- I like my job. I like being a working mum. I never, ever would have thought it, but I do. I like feeling like I'm doing well at things and being recognised for it. And the sewing? I don't miss it yet. And when I do, I'll be able to sew us a cushion on a whim or something, rather than feel that it's also a job and a deadline that makes me feel under pressure.
- What was one of the worst and most worrying times of our life, could, it seemed, only be fixed by the loss of so much: mothering, sewing, my dreams, and everything in between. How could we have known how it would turn out? Overall, I'd say we've gained rather than lost. I had to fix our problem and I went out and did it, and the sacrifice became a blessing in disguise.
As for the blogging, where do I go from here? Well I'm saying goodbye. Not necessarily forever, so watch this space. But I don't feel the urge like I used to, because it was a way to connect with my creative self and the outside world while I lived a very insular life with my children in a little village. Now I'm out in the world with grown-ups every day, and I'm creating all sorts of things (though not arty or crafty ones any more), and so I don't need it. Will I want it? I don't know that either. For now, I want to be good at my job and make myself proud, and when I'm at home I want to be fully present in home and family life. I want to clean the house, go to the park with the kids, bake at the weekends, share a glass of wine and a chat with my husband, basically live my life rather than document it. I don't want to lose the time I have by sitting here tapping away in this space.

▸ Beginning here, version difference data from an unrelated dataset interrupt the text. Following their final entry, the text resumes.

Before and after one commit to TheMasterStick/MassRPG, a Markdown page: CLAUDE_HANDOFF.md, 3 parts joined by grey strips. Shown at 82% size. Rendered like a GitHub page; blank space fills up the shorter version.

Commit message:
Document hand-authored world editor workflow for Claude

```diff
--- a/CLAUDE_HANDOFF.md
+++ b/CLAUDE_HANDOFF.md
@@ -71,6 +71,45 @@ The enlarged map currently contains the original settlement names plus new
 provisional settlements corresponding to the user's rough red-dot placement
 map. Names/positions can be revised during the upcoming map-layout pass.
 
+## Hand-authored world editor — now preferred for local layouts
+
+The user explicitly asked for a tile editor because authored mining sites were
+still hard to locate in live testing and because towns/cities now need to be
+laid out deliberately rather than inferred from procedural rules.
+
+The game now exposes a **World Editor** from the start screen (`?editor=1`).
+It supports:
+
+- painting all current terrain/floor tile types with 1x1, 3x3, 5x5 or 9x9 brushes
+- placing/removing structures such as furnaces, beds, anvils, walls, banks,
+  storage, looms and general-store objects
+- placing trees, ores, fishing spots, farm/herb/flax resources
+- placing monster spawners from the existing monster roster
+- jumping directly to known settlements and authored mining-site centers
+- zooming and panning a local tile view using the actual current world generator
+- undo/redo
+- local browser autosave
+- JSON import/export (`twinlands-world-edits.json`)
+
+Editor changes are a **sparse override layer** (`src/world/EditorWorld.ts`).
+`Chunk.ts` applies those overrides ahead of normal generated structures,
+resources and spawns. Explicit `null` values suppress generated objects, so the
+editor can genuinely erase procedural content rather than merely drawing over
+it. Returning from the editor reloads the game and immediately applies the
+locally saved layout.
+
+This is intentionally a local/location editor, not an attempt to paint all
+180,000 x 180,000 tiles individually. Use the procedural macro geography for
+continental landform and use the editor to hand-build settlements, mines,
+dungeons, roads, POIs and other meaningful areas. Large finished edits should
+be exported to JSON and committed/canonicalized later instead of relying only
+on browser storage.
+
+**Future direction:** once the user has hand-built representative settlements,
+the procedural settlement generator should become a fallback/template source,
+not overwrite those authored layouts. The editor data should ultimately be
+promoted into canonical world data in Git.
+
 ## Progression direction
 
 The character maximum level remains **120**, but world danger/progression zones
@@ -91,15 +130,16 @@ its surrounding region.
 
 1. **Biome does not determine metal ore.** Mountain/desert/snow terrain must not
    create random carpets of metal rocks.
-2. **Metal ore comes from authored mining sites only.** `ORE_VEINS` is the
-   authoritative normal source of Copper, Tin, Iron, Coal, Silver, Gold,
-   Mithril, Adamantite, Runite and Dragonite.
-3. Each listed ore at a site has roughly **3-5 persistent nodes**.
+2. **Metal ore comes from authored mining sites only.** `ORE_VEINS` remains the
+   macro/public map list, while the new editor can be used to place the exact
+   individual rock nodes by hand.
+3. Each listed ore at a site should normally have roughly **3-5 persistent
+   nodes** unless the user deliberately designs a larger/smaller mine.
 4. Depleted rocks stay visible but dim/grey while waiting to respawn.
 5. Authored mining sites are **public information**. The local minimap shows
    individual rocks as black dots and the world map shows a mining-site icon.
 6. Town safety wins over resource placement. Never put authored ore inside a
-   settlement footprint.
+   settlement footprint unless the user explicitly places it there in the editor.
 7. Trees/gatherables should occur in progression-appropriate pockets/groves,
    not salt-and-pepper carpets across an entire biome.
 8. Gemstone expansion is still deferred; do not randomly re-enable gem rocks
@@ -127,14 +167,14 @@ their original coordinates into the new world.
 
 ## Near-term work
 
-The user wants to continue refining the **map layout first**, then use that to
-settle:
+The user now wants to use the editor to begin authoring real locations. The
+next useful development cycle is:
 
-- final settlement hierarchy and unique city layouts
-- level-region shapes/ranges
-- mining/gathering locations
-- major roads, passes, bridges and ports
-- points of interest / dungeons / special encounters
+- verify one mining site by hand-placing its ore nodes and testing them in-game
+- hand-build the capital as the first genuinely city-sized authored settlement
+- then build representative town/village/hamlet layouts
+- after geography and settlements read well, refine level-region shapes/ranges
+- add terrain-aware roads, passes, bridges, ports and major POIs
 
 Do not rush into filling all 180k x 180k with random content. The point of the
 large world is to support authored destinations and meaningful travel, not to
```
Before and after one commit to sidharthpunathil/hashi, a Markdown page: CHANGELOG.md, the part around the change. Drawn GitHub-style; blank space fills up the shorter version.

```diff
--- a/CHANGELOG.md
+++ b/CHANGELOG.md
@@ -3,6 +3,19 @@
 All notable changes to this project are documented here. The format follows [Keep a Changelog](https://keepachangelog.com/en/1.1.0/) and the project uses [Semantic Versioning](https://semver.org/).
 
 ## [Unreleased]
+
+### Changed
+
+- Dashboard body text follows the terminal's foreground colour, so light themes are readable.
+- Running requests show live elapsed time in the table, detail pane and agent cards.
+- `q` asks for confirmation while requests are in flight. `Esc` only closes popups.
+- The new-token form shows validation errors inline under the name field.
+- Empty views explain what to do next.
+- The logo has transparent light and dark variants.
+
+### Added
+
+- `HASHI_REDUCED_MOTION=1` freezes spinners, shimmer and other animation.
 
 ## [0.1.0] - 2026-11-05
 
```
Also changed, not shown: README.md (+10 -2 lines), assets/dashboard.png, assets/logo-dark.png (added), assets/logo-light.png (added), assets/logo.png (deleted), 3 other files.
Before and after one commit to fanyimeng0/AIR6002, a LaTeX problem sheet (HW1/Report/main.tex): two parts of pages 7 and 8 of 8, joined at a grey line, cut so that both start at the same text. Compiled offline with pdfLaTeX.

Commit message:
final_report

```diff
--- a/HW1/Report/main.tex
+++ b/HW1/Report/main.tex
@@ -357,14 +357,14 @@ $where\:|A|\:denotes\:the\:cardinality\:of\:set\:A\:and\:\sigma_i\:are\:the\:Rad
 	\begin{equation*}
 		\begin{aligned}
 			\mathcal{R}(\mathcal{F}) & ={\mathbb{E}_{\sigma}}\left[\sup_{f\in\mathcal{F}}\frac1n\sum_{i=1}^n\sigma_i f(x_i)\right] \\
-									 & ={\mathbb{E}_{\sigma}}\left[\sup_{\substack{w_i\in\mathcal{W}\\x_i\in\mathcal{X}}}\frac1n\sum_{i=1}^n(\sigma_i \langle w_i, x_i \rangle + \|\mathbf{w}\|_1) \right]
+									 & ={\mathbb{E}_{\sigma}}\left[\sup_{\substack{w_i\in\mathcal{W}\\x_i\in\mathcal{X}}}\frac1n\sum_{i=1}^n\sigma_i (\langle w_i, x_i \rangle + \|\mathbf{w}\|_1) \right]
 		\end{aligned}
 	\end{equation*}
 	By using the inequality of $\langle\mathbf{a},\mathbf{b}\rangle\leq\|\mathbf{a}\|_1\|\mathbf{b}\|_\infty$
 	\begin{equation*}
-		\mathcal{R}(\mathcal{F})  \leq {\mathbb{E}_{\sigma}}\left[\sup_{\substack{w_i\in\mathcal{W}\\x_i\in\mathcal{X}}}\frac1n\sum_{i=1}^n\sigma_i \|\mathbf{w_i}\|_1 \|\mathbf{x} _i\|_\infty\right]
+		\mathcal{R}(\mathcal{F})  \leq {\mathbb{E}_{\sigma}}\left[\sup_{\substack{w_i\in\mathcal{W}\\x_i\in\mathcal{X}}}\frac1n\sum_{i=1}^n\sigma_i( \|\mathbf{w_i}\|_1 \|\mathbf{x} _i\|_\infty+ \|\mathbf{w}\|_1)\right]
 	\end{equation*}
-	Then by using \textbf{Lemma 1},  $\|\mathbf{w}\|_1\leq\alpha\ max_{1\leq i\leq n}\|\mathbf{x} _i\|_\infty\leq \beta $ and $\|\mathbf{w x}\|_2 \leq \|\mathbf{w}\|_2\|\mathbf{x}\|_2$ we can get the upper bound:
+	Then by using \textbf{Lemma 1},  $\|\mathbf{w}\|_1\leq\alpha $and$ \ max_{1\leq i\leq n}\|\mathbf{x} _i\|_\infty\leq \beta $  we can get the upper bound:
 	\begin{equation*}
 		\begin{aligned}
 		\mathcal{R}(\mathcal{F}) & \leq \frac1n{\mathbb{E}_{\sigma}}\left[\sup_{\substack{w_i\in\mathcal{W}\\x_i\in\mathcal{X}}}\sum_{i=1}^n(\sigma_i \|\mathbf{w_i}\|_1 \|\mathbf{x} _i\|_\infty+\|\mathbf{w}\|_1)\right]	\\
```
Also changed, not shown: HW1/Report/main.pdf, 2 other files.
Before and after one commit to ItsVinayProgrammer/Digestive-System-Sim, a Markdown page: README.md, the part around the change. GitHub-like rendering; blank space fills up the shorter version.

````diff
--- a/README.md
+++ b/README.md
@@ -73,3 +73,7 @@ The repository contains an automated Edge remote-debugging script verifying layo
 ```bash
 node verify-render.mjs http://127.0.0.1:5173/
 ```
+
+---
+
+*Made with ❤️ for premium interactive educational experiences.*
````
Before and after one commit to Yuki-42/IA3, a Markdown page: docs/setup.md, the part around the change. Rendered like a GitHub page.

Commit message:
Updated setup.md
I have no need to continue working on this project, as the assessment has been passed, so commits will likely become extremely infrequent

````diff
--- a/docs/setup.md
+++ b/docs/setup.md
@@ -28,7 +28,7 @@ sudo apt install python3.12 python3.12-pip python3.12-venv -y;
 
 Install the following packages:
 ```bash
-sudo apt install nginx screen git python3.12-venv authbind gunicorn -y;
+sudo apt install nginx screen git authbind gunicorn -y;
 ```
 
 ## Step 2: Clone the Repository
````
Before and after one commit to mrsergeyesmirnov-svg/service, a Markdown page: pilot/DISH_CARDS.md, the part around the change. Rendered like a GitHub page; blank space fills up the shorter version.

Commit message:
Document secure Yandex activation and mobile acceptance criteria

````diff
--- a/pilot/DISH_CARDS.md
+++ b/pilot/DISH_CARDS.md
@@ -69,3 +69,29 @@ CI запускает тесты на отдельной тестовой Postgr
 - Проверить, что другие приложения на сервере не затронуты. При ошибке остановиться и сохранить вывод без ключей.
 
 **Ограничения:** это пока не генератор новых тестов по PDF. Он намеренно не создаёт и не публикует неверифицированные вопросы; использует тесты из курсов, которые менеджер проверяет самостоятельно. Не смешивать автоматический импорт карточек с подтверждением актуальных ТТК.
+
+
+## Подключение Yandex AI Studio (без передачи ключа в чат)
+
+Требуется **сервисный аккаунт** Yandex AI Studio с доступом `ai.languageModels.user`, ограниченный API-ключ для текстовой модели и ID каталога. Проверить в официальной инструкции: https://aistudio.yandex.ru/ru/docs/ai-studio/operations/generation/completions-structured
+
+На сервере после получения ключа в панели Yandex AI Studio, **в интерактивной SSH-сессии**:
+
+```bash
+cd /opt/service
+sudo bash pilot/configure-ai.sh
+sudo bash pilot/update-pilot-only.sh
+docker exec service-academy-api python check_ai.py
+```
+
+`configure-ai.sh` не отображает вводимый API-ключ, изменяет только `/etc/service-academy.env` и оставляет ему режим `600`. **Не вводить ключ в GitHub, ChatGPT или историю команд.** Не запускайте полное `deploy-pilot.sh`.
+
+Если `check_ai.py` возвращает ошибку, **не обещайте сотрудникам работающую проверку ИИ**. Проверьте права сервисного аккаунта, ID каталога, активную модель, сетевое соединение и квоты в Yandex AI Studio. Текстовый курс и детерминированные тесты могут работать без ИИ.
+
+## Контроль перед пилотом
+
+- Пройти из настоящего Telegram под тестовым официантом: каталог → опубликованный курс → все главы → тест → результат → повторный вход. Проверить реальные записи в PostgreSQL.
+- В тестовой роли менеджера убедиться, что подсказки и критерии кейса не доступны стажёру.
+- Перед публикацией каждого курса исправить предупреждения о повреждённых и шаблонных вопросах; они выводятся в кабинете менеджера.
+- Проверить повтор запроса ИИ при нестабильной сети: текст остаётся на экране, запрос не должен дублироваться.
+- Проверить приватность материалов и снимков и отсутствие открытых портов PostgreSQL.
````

It all may change, but for now, a heartfelt and expansive thank you and goodbye to all my readers. You lifted me through all the darker moments of the last seven years, and you were lovely to me in all the lighter and good moments too. I'm still reading your blogs, if you have them, though I may not often have time to read every post or to comment on them like I used to. I think you and this world are fabulous. It's just that I've set off on another adventure for now. Be glad for me - I'm happy. Things are good. And I think they're going to get better.